IDF uncovers seven smuggling tunnels in Gaza

9 Kassams hit Sderot; none hurt; IDF responds by destroying launchers ready to fire in northern Gaza.

Tue Kassam 224.88 (photo credit: AP [file])
Tue Kassam 224.88
(photo credit: AP [file])

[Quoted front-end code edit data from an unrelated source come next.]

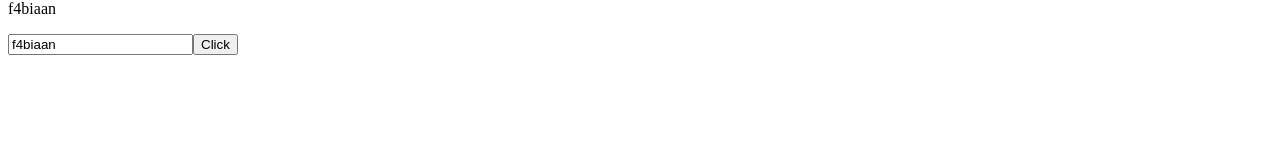
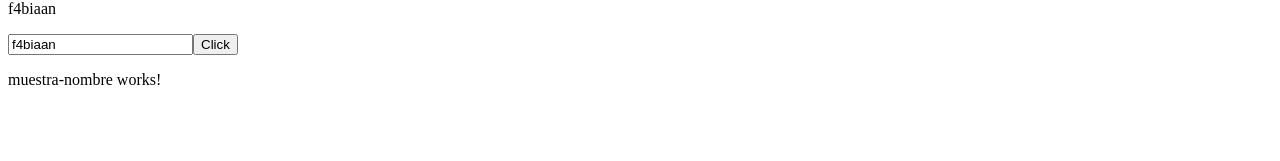
Before and after one commit to f4biaan/lifecyclesApp, an Angular app: page / in a window 1280 px wide. Shown: the part 127-288 px from the top of the page. Built offline with nearby package versions, Linux system fonts and the light colour scheme.

Commit message:
ngOnChanges

```diff
--- a/src/app/componentes/muestra-nombre/muestra-nombre.component.ts
+++ b/src/app/componentes/muestra-nombre/muestra-nombre.component.ts
@@ -1,4 +1,4 @@
-import { Component } from '@angular/core';
+import { Component, Input, OnChanges, SimpleChanges } from '@angular/core';
 
 @Component({
   selector: 'app-muestra-nombre',
@@ -6,6 +6,14 @@ import { Component } from '@angular/core';
   styles: [
   ]
 })
-export class MuestraNombreComponent {
+export class MuestraNombreComponent implements OnChanges {
+
+  @Input() nombre!: string;
+
+  constructor() { }
+
+  ngOnChanges(changes: SimpleChanges): void {
+    console.log(changes);
+  }
 
 }
--- a/src/app/pages/pagina1/pagina1.component.html
+++ b/src/app/pages/pagina1/pagina1.component.html
@@ -3,3 +3,5 @@
 <input type="text" placeholder="Hello World" [(ngModel)]="nombre">
 
 <button (click)="guardar()">Click</button>
+
+<app-muestra-nombre [nombre]="nombre"></app-muestra-nombre>
```
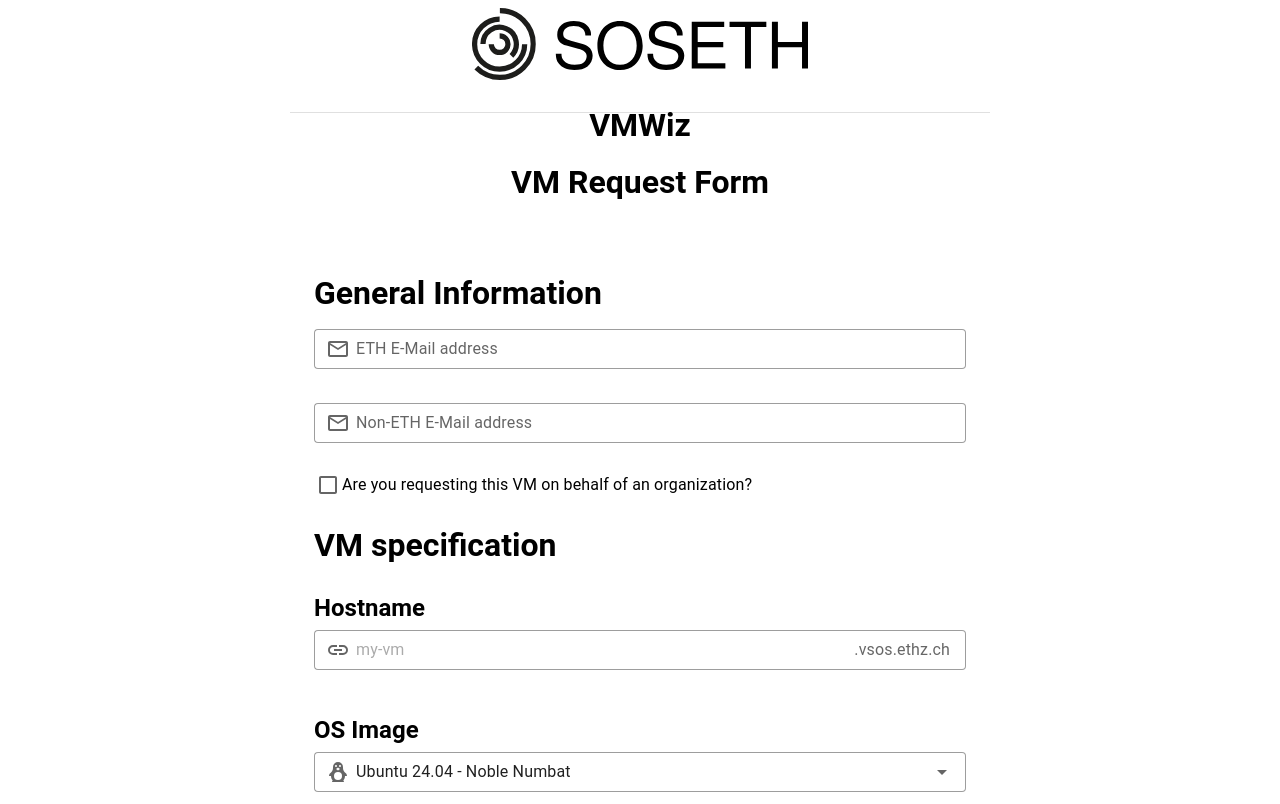
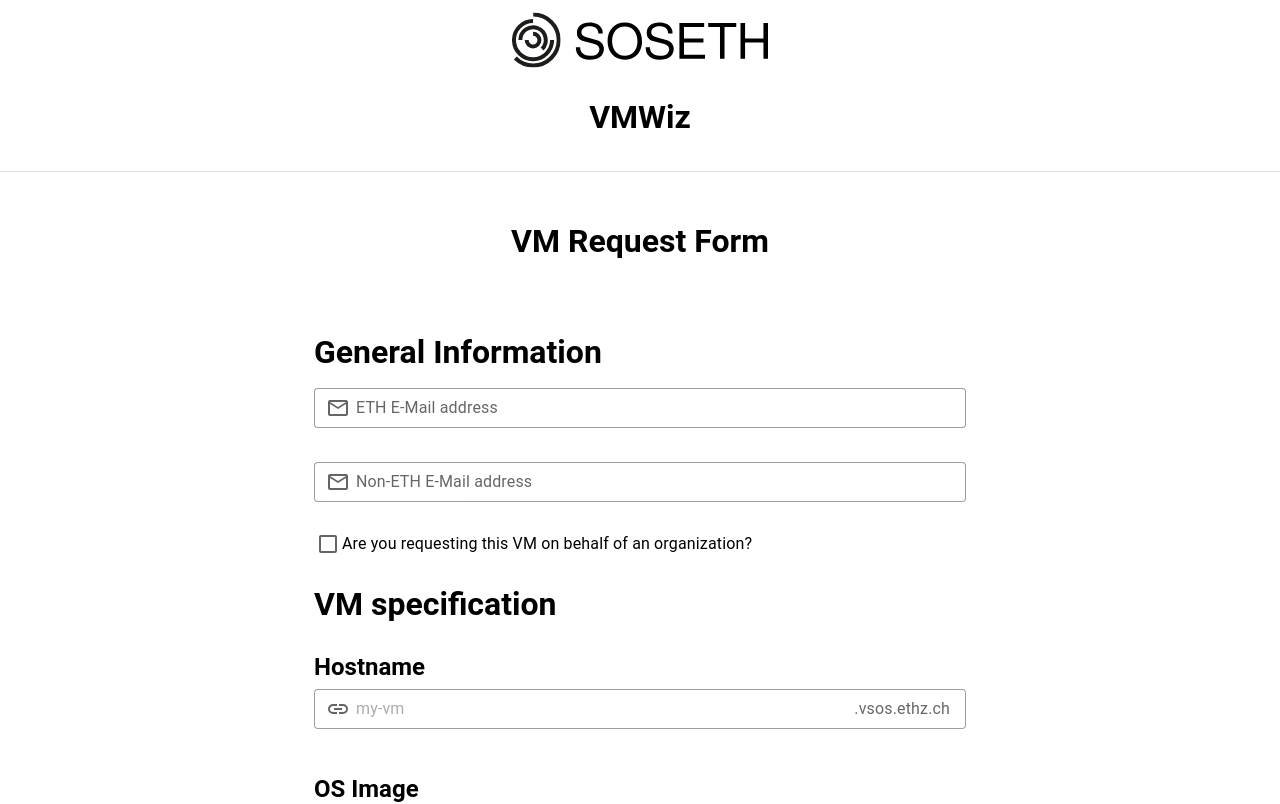
Before and after one commit to cerfedino/VMWiz, a Vue app in the folder vmwiz-frontend/: page / in a window 1280 px wide. Shown: the top 804 px of the page. Built offline with nearby package versions, Linux system fonts and the light colour scheme; no server answers.

Commit message:
fix: fix header

```diff
--- a/vmwiz-frontend/src/App.vue
+++ b/vmwiz-frontend/src/App.vue
@@ -1,14 +1,15 @@
 <template>
     <div
         class="w-screen py-2 d-flex flex-column align-center"
-        style="height: 14vh"
+        style="min-height: 14vh"
     >
         <img
-            style="height: 75%; max-width: 75%"
+            style="height: 8vh; max-width: 20vw"
             src="@/assets/SOSETH_Logo.svg"
         />
-        <h1 class="text-h5 h-auto">VMWiz</h1>
+        <h1>VMWiz</h1>
     </div>
+    <v-divider />
     <div style="min-height: 86vh">
         <router-view />
     </div>
--- a/vmwiz-frontend/src/views/FormView.vue
+++ b/vmwiz-frontend/src/views/FormView.vue
@@ -20,7 +20,7 @@
     </DialogComponent>
 
     <!-- <div class="h-screen d-flex flex-column justify-center"> -->
-    <div class="w-75 pa-6 ma-auto border-t-sm" style="max-width: 700px">
+    <div class="w-75 pa-6 ma-auto" style="max-width: 700px">
         <h1 class="text-h4 text-center font-weight-bold mb-3">
             VM Request Form
         </h1>
```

The IDF has stepped up its efforts against the terror infrastructure in Gaza and, in a 36-hour operation that ended Thursday, discovered seven weapons-smuggling tunnels in the southern Strip along the Egyptian border. The kilometer-long tunnels were discovered near Dahiniye by an elite Engineering Corps unit and troops from the Golani infantry's Battalion 51. The tunnels were found within two kilometers of the border with Israel and, according to the IDF, had been used intensively in recent months to smuggle weapons and explosives from Egypt into Gaza. The troops destroyed the tunnels in controlled explosions. IDF sources said they had been large enough for people to pass through and were most probably used by terrorists to leave Gaza on their way to Iran or Syria for training. The army estimates that terrorists have dug dozens of tunnels over the past year. Shin Bet (Israel Security Agency) chief Yuval Diskin told the Knesset Foreign Affairs and Defense Committee Monday terrorists had smuggled more than 112 tons of explosives into Gaza since Israel's disengagement from the Strip in 2005. Noting the difficulty in obtaining intelligence on the tunnels' locations, defense officials said Israel expected Egypt to step up its efforts to thwart the weapons smuggling by clamping down on the tunnel industry in Sinai. "The Egyptians can do more with the military force they have along the border," a defense official said. "We hope that this discovery [of the tunnels] will motivate them to act." Earlier Thursday, nine Kassam rockets were launched into the western Negev, including four that struck Sderot. In response, the IDF bombed two Kassam launchers in northern Gaza. The Home Front Command placed eight concrete bunkers around the town Thursday morning. It was not clear if the move was directly connected to the rocket attacks. Another 43 will be placed in Sderot by the end of the month, the Defense Ministry said. Also Thursday, the IDF shot and killed five terrorists who were spotted planting bombs along the Gaza security fence. In response, the Fatah Al-Aksa Martyrs Brigades threatened to fire hundreds of rockets at Israel. The group announced the commencement of "Operation Gaza Autumn," to include an escalation in rocket fire. In a flyer distributed Thursday morning it said it had "not tired of the resistance." "Autumn 2007 is arriving without a national unity government. We hear talk of summits here and there. We are marking 90 years since the evil Balfour Declaration, continuing IDF operations into Gaza, killings of Palestinians and destruction of houses," the flyer read. In the West Bank, an elite IDF unit nabbed the top Hamas commander in Nablus's Balata refugee camp, thought responsible for dozens of attacks against soldiers and civilians. Omar Isa was caught in a home together with an M-16 rifle and a pistol. And a 16-year-old Palestinian boy was caught at the Hawara checkpoint south of Nablus with four bombs hidden on his body. The devices were destroyed by Border Police sappers.